━━ Supplied material
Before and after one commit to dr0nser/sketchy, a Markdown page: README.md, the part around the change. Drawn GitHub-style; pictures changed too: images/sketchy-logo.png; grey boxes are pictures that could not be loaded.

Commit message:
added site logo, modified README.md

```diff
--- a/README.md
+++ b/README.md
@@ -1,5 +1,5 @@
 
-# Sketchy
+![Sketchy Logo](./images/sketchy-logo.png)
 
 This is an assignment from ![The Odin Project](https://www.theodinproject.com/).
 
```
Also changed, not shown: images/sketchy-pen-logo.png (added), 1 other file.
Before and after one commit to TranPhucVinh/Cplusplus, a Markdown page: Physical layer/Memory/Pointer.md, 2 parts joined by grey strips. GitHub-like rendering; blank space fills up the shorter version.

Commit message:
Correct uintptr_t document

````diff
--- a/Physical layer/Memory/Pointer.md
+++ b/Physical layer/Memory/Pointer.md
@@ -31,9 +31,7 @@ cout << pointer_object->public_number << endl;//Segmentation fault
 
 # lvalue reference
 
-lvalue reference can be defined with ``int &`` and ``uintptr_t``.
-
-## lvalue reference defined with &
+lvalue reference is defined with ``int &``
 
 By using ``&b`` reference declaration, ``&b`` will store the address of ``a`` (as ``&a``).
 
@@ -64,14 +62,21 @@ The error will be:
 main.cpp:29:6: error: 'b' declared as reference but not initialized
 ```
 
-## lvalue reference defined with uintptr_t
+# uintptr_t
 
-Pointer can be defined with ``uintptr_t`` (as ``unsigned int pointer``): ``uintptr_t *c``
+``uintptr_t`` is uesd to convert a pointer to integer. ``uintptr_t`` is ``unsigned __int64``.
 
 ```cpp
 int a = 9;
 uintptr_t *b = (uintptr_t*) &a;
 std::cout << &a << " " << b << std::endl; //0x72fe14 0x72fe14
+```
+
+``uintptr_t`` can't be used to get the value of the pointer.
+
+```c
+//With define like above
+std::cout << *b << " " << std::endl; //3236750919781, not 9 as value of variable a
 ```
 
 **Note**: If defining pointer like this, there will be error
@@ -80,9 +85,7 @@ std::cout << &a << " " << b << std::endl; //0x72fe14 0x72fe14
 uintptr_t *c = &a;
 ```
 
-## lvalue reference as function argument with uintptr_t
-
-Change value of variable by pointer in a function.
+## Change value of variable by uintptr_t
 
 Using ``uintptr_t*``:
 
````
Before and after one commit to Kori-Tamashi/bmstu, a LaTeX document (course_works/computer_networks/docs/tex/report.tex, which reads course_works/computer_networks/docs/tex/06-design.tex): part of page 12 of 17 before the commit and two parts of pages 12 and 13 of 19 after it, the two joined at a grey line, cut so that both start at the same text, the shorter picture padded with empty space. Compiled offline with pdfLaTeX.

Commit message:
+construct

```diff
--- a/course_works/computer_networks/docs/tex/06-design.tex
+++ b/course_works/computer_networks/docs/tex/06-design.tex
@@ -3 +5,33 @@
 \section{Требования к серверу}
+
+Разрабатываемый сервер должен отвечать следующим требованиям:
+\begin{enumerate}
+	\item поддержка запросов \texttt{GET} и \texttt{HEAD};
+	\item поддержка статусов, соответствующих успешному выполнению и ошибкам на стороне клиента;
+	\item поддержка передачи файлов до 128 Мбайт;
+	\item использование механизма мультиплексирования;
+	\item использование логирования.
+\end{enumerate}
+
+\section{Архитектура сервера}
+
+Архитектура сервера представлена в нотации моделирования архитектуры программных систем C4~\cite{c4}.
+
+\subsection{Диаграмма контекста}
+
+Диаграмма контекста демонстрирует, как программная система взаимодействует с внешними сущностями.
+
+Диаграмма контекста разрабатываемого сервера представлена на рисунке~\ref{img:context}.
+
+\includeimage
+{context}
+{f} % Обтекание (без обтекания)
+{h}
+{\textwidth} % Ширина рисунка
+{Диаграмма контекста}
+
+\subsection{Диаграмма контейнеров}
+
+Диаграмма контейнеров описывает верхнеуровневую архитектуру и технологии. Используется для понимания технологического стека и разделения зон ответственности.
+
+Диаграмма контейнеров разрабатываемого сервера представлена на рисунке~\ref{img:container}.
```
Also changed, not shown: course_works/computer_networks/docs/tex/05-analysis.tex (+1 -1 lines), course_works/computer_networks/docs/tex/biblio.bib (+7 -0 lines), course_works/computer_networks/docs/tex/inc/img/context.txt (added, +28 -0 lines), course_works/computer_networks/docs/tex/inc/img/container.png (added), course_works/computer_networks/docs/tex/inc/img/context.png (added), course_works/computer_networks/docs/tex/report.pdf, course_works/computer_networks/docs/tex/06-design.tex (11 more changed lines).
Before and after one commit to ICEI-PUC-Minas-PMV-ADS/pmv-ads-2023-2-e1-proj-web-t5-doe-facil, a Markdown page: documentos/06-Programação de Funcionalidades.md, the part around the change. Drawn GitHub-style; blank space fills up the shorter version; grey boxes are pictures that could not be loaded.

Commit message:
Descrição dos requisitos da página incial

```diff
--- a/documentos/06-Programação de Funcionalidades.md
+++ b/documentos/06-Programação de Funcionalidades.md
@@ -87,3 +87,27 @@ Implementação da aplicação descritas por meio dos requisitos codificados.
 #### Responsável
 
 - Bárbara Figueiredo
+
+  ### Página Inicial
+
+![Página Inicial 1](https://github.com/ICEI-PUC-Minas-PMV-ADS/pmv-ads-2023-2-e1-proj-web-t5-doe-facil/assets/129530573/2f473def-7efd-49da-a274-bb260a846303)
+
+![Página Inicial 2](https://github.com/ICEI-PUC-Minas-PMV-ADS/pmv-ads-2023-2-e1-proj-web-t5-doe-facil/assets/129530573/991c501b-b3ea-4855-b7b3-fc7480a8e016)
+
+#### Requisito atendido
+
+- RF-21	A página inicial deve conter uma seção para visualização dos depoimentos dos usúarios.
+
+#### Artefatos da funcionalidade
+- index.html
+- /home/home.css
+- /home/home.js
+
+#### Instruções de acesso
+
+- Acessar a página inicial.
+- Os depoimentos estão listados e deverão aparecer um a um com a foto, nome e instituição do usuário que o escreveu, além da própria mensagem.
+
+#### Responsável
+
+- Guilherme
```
━━━━
- Your assignment
Give only a number, the count of lines above that include the string "defined".

- Written solution
5